**Task item:** A faithful copy of the data is what is wanted, minus any pictures.
-------- Exercise input --------
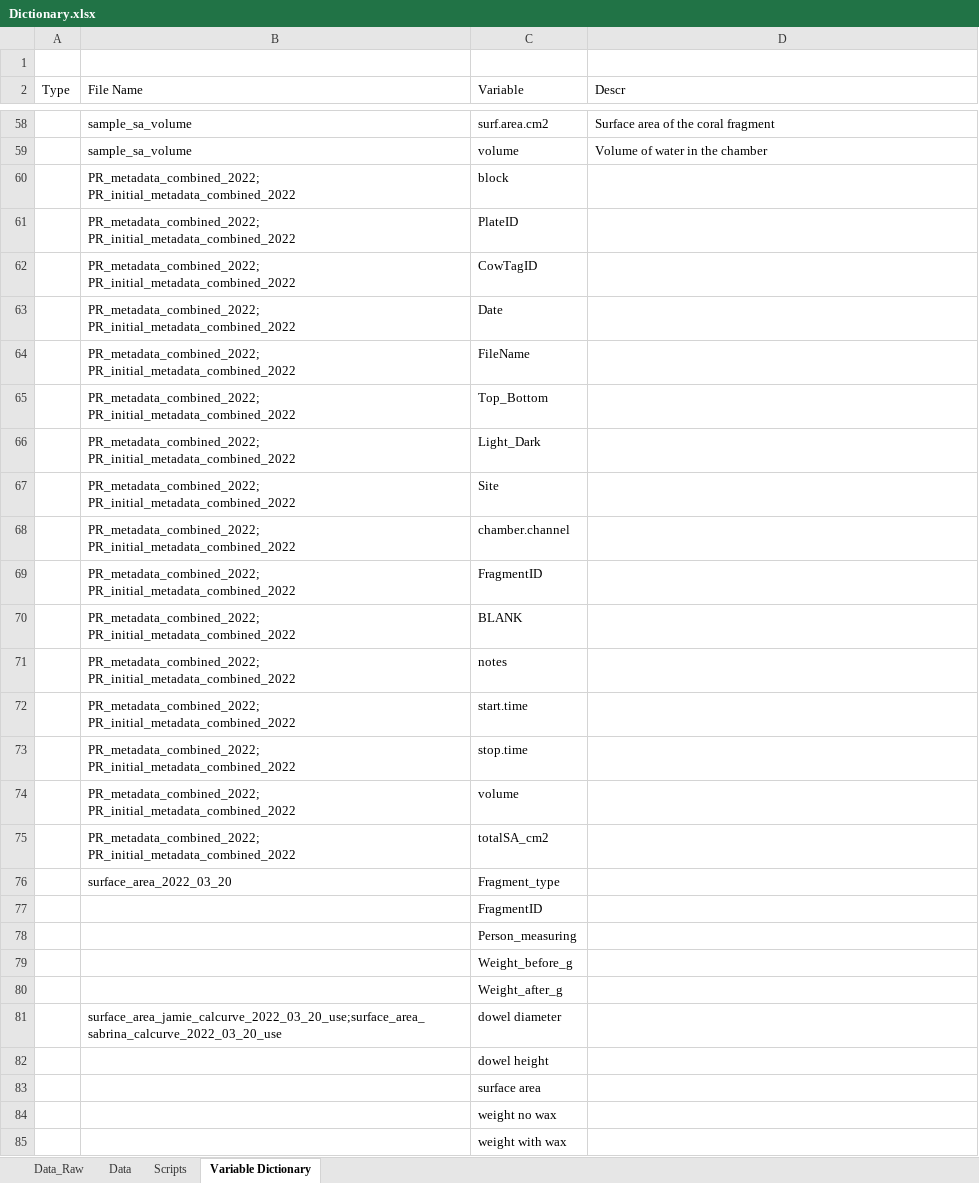
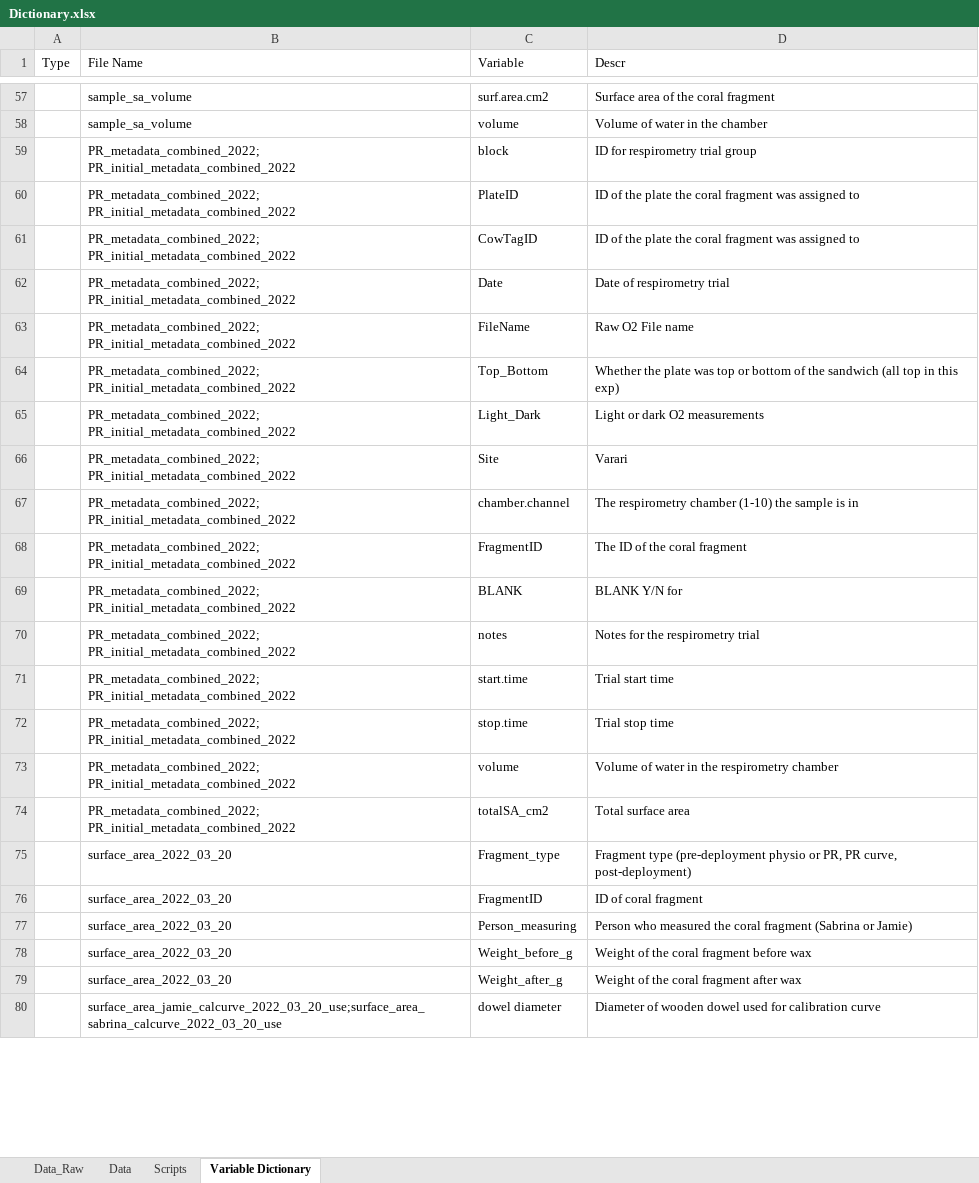
Before and after one commit to jamiekerlin/Species_interactions_mediate_SGD_effects_coral_physiology, an Excel workbook: Dictionary.xlsx, sheet Variable Dictionary, drawn as a sheet; only a part is shown, gaps mark what is left out; values as stored, in another font and other column widths than the file's, no borders; removed rows and columns are numbered as before the commit, all else as after; the diff covers the shown part only; the diff names each change by its address in the sheet, - before the commit and + after, or states it on an @@ line.

Commit message:
third organization commit 2/2024

```diff
--- a/Dictionary.xlsx (sheet Variable Dictionary)
+++ b/Dictionary.xlsx (sheet Variable Dictionary)
-row 1: (empty)
-D59 (Descr): (empty)
+D59 (Descr): ID for respirometry trial group
-D60:D61 (Descr): (empty)
+D60:D61 (Descr): ID of the plate the coral fragment was assigned to
-D62 (Descr): (empty)
+D62 (Descr): Date of respirometry trial
-D63 (Descr): (empty)
+D63 (Descr): Raw O2 File name
-D64 (Descr): (empty)
+D64 (Descr): Whether the plate was top or bottom of the sandwich (all top in this exp)
-D65 (Descr): (empty)
+D65 (Descr): Light or dark O2 measurements
-D66 (Descr): (empty)
+D66 (Descr): Varari
-D67 (Descr): (empty)
+D67 (Descr): The respirometry chamber (1-10) the sample is in
-D68 (Descr): (empty)
+D68 (Descr): The ID of the coral fragment
-D69 (Descr): (empty)
+D69 (Descr): BLANK Y/N for
-D70 (Descr): (empty)
+D70 (Descr): Notes for the respirometry trial
-D71 (Descr): (empty)
+D71 (Descr): Trial start time
-D72 (Descr): (empty)
+D72 (Descr): Trial stop time
-D73 (Descr): (empty)
+D73 (Descr): Volume of water in the respirometry chamber
-D74 (Descr): (empty)
+D74 (Descr): Total surface area
-D75 (Descr): (empty)
+D75 (Descr): Fragment type (pre-deployment physio or PR, PR curve, post-deployment)
-row 77:  |  | FragmentID
-row 78:  |  | Person_measuring
-row 79:  |  | Weight_before_g
-row 80:  |  | Weight_after_g
+row 76:  | surface_area_2022_03_20 | FragmentID | ID of coral fragment
+row 77:  | surface_area_2022_03_20 | Person_measuring | Person who measured the coral fragment (Sabrina or Jamie)
+row 78:  | surface_area_2022_03_20 | Weight_before_g | Weight of the coral fragment before wax
+row 79:  | surface_area_2022_03_20 | Weight_after_g | Weight of the coral fragment after wax
-D80 (Descr): (empty)
+D80 (Descr): Diameter of wooden dowel used for calibration curve
-row 82:  |  | dowel height
-row 83:  |  | surface area
-row 84:  |  | weight no wax
-row 85:  |  | weight with wax
```
Also changed, not shown: 79 added rows, 6 removed rows and 88 edited cells elsewhere in this sheet, sheet Data, sheet Scripts.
--------
**Task response:**
Before and after one commit to jamiekerlin/Species_interactions_mediate_SGD_effects_coral_physiology, an Excel workbook: Dictionary.xlsx, sheet Variable Dictionary, drawn as a sheet; only a part is shown, gaps mark what is left out; values as stored, in another font and other column widths than the file's, no borders; removed rows and columns are numbered as before the commit, all else as after; the diff covers the shown part only; the diff names each change by its address in the sheet, - before the commit and + after, or states it on an @@ line.

Commit message:
third organization commit 2/2024

```diff
--- a/Dictionary.xlsx (sheet Variable Dictionary)
+++ b/Dictionary.xlsx (sheet Variable Dictionary)
-row 1: (empty)
-D59 (Descr): (empty)
+D59 (Descr): ID for respirometry trial group
-D60:D61 (Descr): (empty)
+D60:D61 (Descr): ID of the plate the coral fragment was assigned to
-D62 (Descr): (empty)
+D62 (Descr): Date of respirometry trial
-D63 (Descr): (empty)
+D63 (Descr): Raw O2 File name
-D64 (Descr): (empty)
+D64 (Descr): Whether the plate was top or bottom of the sandwich (all top in this exp)
-D65 (Descr): (empty)
+D65 (Descr): Light or dark O2 measurements
-D66 (Descr): (empty)
+D66 (Descr): Varari
-D67 (Descr): (empty)
+D67 (Descr): The respirometry chamber (1-10) the sample is in
-D68 (Descr): (empty)
+D68 (Descr): The ID of the coral fragment
-D69 (Descr): (empty)
+D69 (Descr): BLANK Y/N for
-D70 (Descr): (empty)
+D70 (Descr): Notes for the respirometry trial
-D71 (Descr): (empty)
+D71 (Descr): Trial start time
-D72 (Descr): (empty)
+D72 (Descr): Trial stop time
-D73 (Descr): (empty)
+D73 (Descr): Volume of water in the respirometry chamber
-D74 (Descr): (empty)
+D74 (Descr): Total surface area
-D75 (Descr): (empty)
+D75 (Descr): Fragment type (pre-deployment physio or PR, PR curve, post-deployment)
-row 77:  |  | FragmentID
-row 78:  |  | Person_measuring
-row 79:  |  | Weight_before_g
-row 80:  |  | Weight_after_g
+row 76:  | surface_area_2022_03_20 | FragmentID | ID of coral fragment
+row 77:  | surface_area_2022_03_20 | Person_measuring | Person who measured the coral fragment (Sabrina or Jamie)
+row 78:  | surface_area_2022_03_20 | Weight_before_g | Weight of the coral fragment before wax
+row 79:  | surface_area_2022_03_20 | Weight_after_g | Weight of the coral fragment after wax
-D80 (Descr): (empty)
+D80 (Descr): Diameter of wooden dowel used for calibration curve
-row 82:  |  | dowel height
-row 83:  |  | surface area
-row 84:  |  | weight no wax
-row 85:  |  | weight with wax
```
Also changed, not shown: 79 added rows, 6 removed rows and 88 edited cells elsewhere in this sheet, sheet Data, sheet Scripts.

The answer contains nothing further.